→ **TASK OBJECTIVE**
Below are the records; copy each line in which "counties" occurs.

(Before and after images)

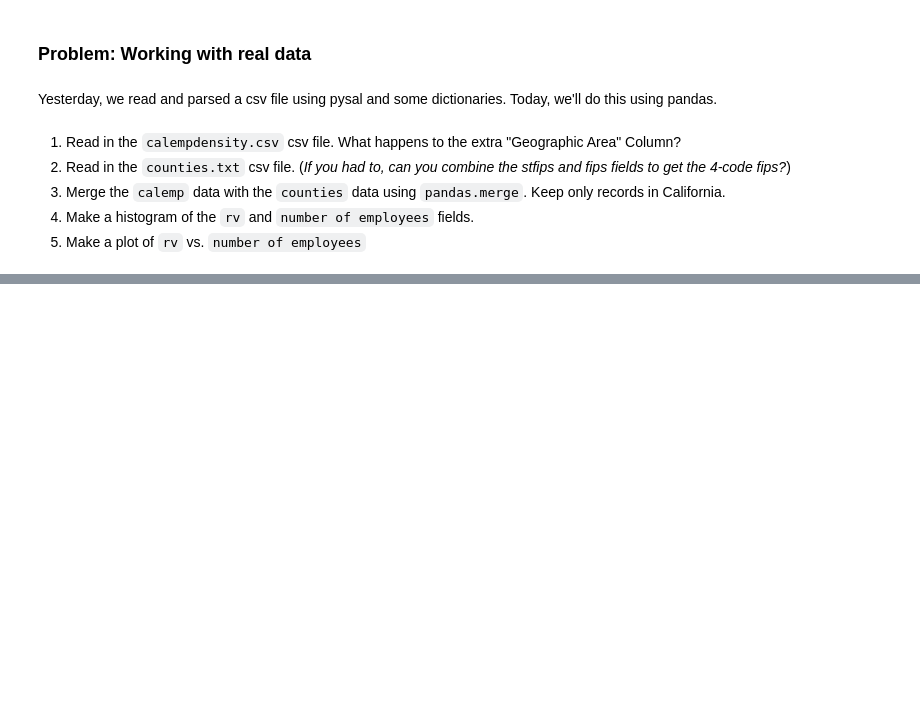
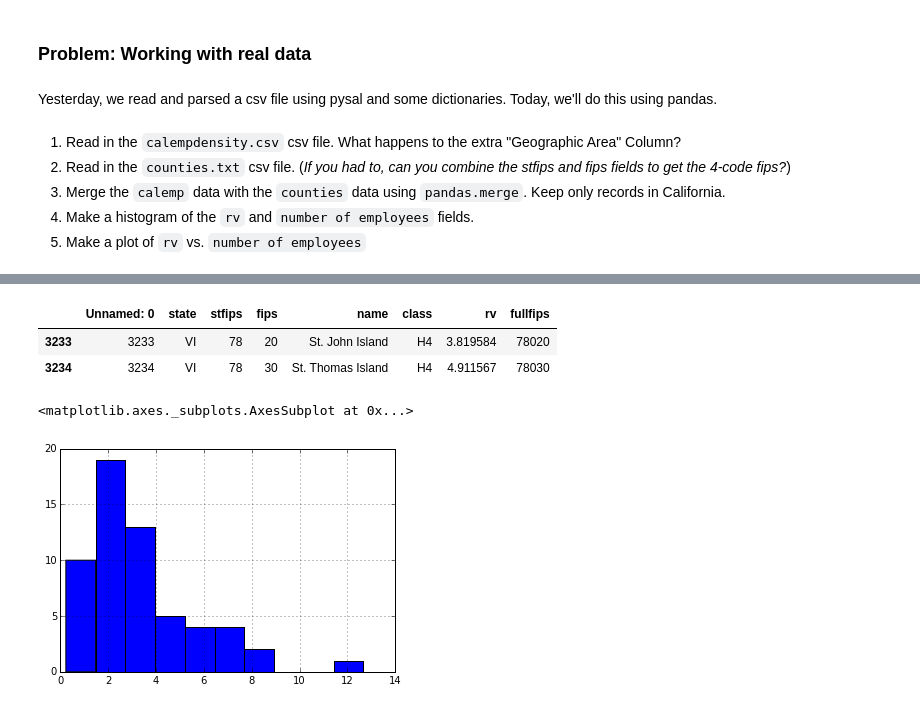
Before and after one commit to ljwolf/tutorials, a Jupyter notebook: intropy1/01.ipynb, the cells around one changed output, grey strips where cells are left out. Saved outputs shown, nothing was run; the diff lists cells and outputs as text; code cells hidden in the pictures; blank space fills up the shorter version.

```diff
--- a/intropy1/01.ipynb
+++ b/intropy1/01.ipynb
@@ -191,0 +198,6 @@ counties = pandas.read_csv('counties.txt')
+# %%
+counties.tail(2)
+# %% [output]
+|  | Unnamed: 0 | state | stfips | fips | name | class | rv | fullfips |
+| 3233 | 3233 | VI | 78 | 20 | St. John Island | H4 | 3.819584 | 78020 |
+| 3234 | 3234 | VI | 78 | 30 | St. Thomas Island | H4 | 4.911567 | 78030 |
@@ -191,0 +206,7 @@ counties = pandas.read_csv('counties.txt')
+# %%
+newframe = pandas.merge(data, counties, left_on="Geographic Area.1", right_on="fullfips")
+# %%
+newframe['rv'].hist()
+# %% [output]
+<matplotlib.axes._subplots.AxesSubplot at 0x...>
+[figure, added]
```
Also changed, not shown: parts of 2 cells of this notebook, 1 other file.
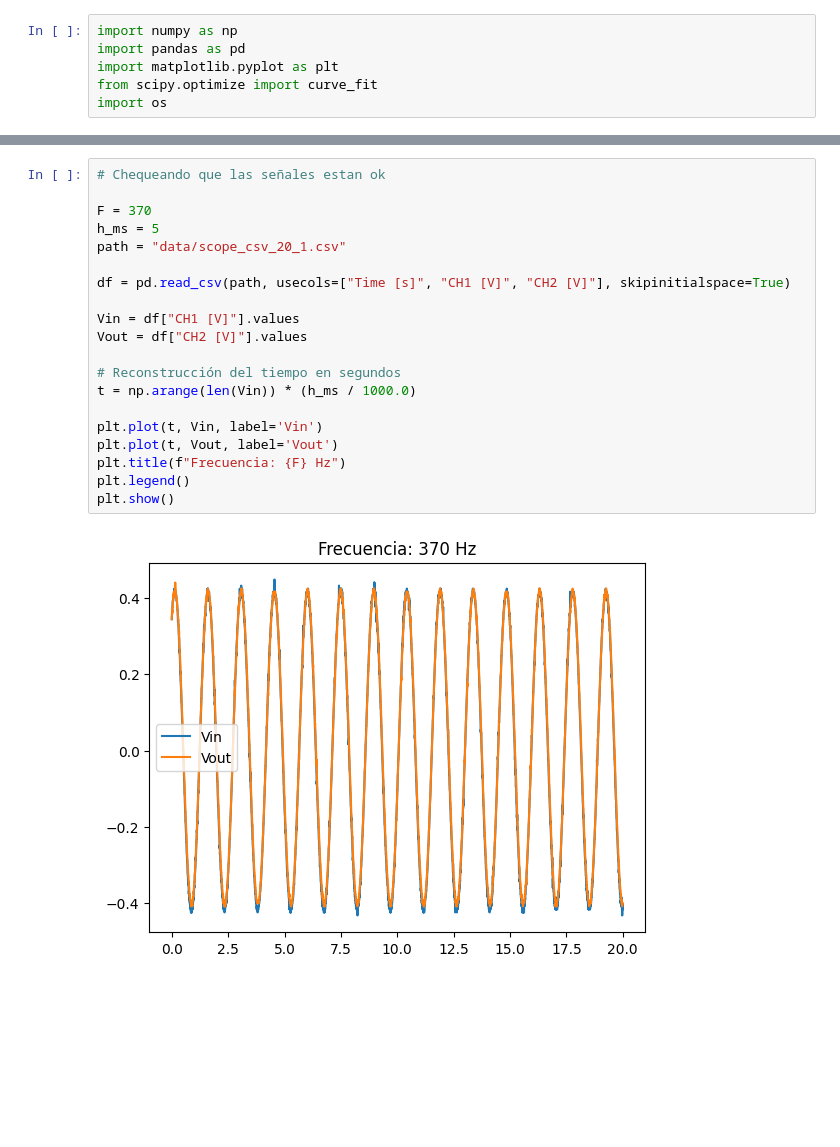
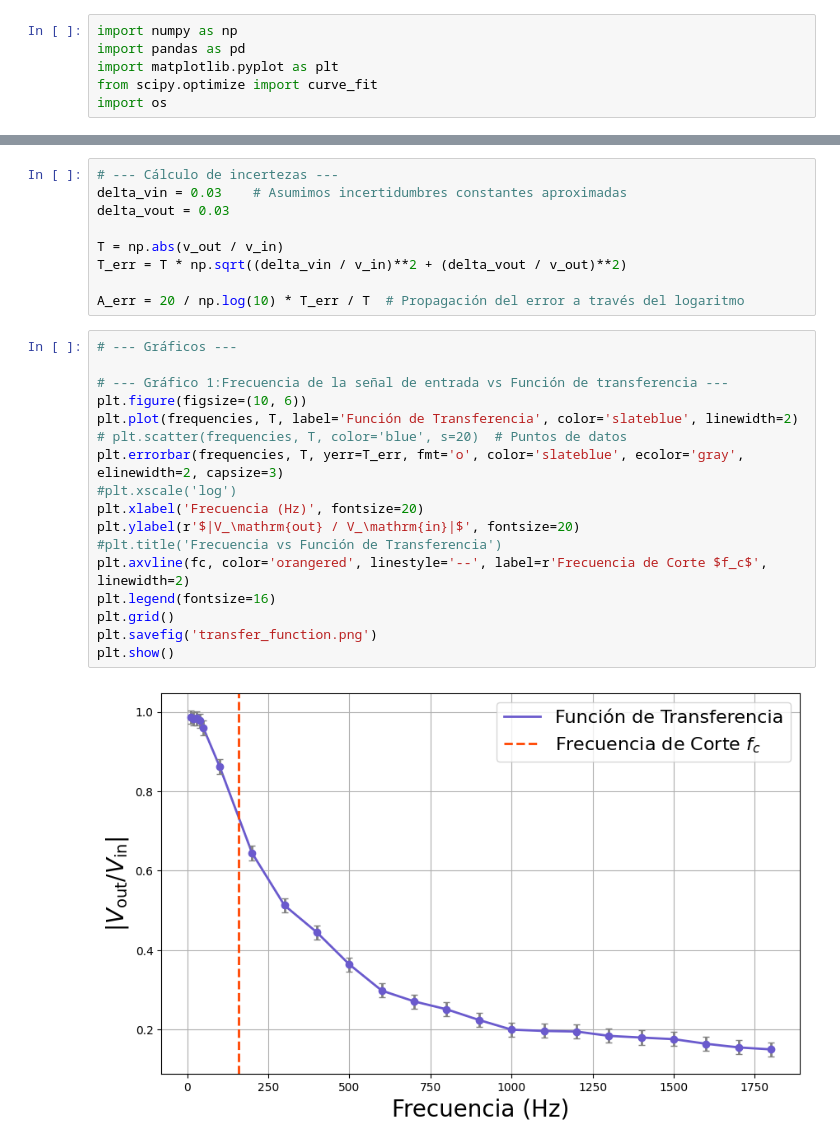
Before and after one commit to manumei/Fisica2-tp2, a Jupyter notebook: graphics.ipynb, the cells around one changed output, grey strips where cells are left out. Saved outputs shown, nothing was run; the diff lists cells and outputs as text; blank space fills up the shorter version.

```diff
--- a/graphics.ipynb
+++ b/graphics.ipynb
@@ -96,22 +36,28 @@ plt.show()
-# %%
-# Chequeando que las señales estan ok
-
-F = 370
-h_ms = 5
-path = "data/scope_csv_20_1.csv"
-
-df = pd.read_csv(path, usecols=["Time [s]", "CH1 [V]", "CH2 [V]"], skipinitialspace=True)
-
-Vin = df["CH1 [V]"].values
-Vout = df["CH2 [V]"].values
-
-# Reconstrucción del tiempo en segundos
-t = np.arange(len(Vin)) * (h_ms / 1000.0)
-
-plt.plot(t, Vin, label='Vin')
-plt.plot(t, Vout, label='Vout')
-plt.title(f"Frecuencia: {F} Hz")
-plt.legend()
-plt.show()
-# %% [output]
-[figure, removed]
+# %%
+# --- Cálculo de incertezas ---
+delta_vin = 0.03    # Asumimos incertidumbres constantes aproximadas
+delta_vout = 0.03
+
+T = np.abs(v_out / v_in)
+T_err = T * np.sqrt((delta_vin / v_in)**2 + (delta_vout / v_out)**2)
+
+A_err = 20 / np.log(10) * T_err / T  # Propagación del error a través del logaritmo
+# %%
+# --- Gráficos ---
+
+# --- Gráfico 1:Frecuencia de la señal de entrada vs Función de transferencia ---
+plt.figure(figsize=(10, 6))
+plt.plot(frequencies, T, label='Función de Transferencia', color='slateblue', linewidth=2)
+# plt.scatter(frequencies, T, color='blue', s=20)  # Puntos de datos
+plt.errorbar(frequencies, T, yerr=T_err, fmt='o', color='slateblue', ecolor='gray', elinewidth=2, capsize=3)
+#plt.xscale('log')
+plt.xlabel('Frecuencia (Hz)', fontsize=20)
+plt.ylabel(r'$|V_\mathrm{out} / V_\mathrm{in}|$', fontsize=20)
+#plt.title('Frecuencia vs Función de Transferencia')
+plt.axvline(fc, color='orangered', linestyle='--', label=r'Frecuencia de Corte $f_c$', linewidth=2)
+plt.legend(fontsize=16)
+plt.grid()
+plt.savefig('transfer_function.png')
+plt.show()
+# %% [output]
+[figure, added]
```
Also changed, not shown: parts of 6 cells of this notebook, 4 other files.
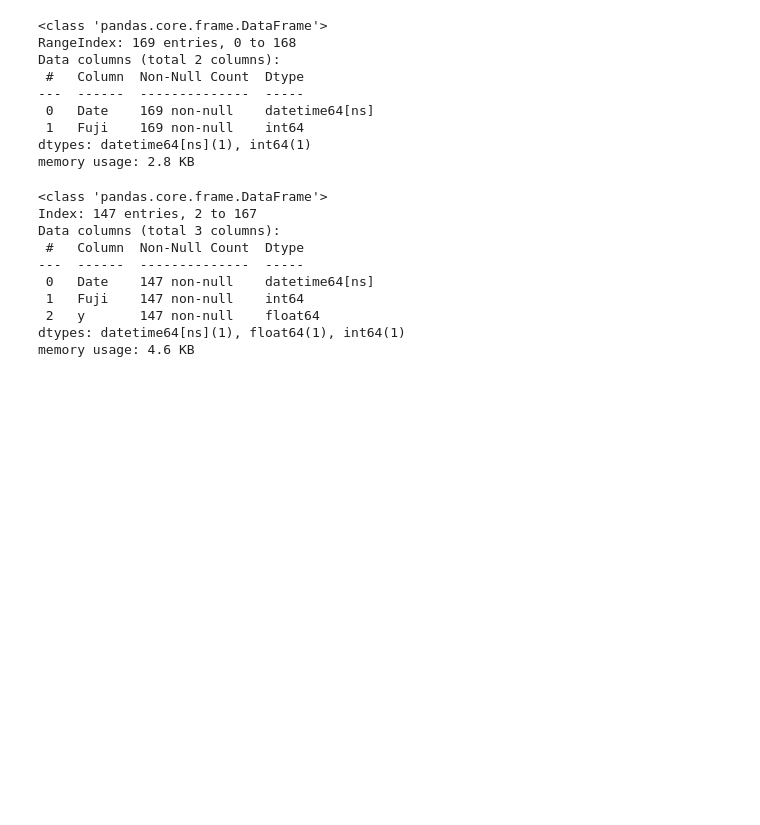
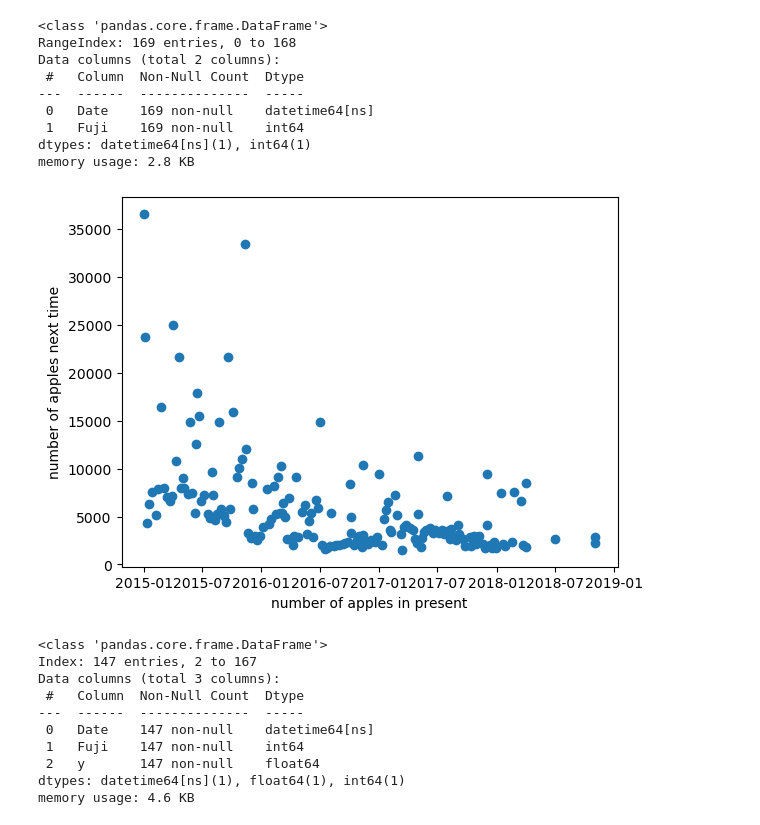
Before and after one commit to OatKID/RegressionMiniProject, a Jupyter notebook: algorithm/Fuji/1_predict_1/linear_regression.ipynb, the cells around one changed output. Drawn from its saved outputs; the diff is of its cells as text; code cells hidden in the pictures; blank space fills up the shorter version.

Commit message:
Write Script in data set of fuji and solve bug.

```diff
--- a/algorithm/Fuji/1_predict_1/linear_regression.ipynb
+++ b/algorithm/Fuji/1_predict_1/linear_regression.ipynb
@@ -33,6 +33,13 @@ Data columns (total 2 columns):
  1   Fuji    169 non-null    int64
 dtypes: datetime64[ns](1), int64(1)
 memory usage: 2.8 KB
+# %%
+plt.scatter(df_fuji_inter["Date"], df_fuji_inter["Fuji"])
+plt.xlabel("number of apples in present")
+plt.ylabel("number of apples next time")
+plt.show()
+# %% [output]
+[figure, added]
 # %%
 df_fuji_inter = df_fuji_inter[df_fuji_inter["Fuji"] <= 10000]
 # %%
```
Also changed, not shown: 3 other files.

→ **ANSWER TO THIS PROBLEM**
@@ -191,0 +198,6 @@ counties = pandas.read_csv('counties.txt')
+counties.tail(2)
@@ -191,0 +206,7 @@ counties = pandas.read_csv('counties.txt')
+newframe = pandas.merge(data, counties, left_on="Geographic Area.1", right_on="fullfips")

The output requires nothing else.